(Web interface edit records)
········
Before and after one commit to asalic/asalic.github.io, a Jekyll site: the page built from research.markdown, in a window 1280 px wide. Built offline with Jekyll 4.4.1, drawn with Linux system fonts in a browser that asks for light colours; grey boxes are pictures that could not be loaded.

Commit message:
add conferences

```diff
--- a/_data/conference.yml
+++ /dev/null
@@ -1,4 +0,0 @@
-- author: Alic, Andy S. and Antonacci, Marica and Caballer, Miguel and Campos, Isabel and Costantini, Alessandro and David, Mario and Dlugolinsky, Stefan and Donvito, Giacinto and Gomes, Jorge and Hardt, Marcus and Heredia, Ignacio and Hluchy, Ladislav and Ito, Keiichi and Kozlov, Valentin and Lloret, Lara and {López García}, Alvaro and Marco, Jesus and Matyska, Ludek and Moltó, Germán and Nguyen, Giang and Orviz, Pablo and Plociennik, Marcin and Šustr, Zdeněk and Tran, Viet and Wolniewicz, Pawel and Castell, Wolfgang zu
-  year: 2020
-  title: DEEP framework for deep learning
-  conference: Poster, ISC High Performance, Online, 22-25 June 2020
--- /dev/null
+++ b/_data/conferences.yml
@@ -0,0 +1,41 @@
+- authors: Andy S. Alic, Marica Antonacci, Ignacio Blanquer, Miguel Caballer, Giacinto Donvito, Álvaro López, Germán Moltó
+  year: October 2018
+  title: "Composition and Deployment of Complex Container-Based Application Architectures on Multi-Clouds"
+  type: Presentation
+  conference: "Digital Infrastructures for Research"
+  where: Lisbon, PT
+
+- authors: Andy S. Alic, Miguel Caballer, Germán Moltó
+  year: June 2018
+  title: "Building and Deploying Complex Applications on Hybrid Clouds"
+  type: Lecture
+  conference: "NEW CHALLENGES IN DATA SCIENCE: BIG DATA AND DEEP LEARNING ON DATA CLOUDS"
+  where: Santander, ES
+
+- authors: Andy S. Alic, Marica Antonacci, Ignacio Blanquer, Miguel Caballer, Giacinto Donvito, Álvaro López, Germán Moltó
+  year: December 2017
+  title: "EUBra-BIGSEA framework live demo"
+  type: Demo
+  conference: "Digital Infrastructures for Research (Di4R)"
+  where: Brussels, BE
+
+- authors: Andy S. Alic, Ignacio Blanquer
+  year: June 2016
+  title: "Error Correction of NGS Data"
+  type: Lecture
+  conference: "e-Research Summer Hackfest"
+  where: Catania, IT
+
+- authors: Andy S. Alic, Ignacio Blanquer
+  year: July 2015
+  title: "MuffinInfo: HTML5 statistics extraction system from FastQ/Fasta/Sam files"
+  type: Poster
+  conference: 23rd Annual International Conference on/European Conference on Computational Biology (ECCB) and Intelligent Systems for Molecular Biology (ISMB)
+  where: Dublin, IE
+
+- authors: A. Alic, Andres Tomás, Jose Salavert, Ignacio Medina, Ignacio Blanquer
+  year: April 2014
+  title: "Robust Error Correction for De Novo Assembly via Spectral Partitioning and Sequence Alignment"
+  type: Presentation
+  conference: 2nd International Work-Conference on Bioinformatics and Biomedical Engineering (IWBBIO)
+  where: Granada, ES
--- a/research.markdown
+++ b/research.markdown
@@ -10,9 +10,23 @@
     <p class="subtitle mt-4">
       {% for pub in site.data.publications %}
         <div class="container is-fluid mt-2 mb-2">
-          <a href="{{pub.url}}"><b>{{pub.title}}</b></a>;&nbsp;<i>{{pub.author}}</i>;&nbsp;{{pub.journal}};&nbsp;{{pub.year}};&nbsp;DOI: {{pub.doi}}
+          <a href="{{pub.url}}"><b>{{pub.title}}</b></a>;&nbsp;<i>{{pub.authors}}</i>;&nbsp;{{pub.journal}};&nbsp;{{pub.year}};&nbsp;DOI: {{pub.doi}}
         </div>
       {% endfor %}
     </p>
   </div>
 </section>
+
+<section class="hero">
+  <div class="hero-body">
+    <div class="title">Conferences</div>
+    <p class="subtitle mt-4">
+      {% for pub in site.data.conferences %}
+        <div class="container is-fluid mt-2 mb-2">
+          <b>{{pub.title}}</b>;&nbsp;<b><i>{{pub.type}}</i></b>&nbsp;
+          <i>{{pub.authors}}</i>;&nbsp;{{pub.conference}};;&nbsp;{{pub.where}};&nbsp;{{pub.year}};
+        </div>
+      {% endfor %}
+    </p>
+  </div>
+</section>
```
········
#### Description of the task:
Look for the string "site" in the data above and return every line that has it.

#### Expected output:
Before and after one commit to asalic/asalic.github.io, a Jekyll site: the page built from research.markdown, in a window 1280 px wide. Built offline with Jekyll 4.4.1, drawn with Linux system fonts in a browser that asks for light colours; grey boxes are pictures that could not be loaded.
       {% for pub in site.data.publications %}
+      {% for pub in site.data.conferences %}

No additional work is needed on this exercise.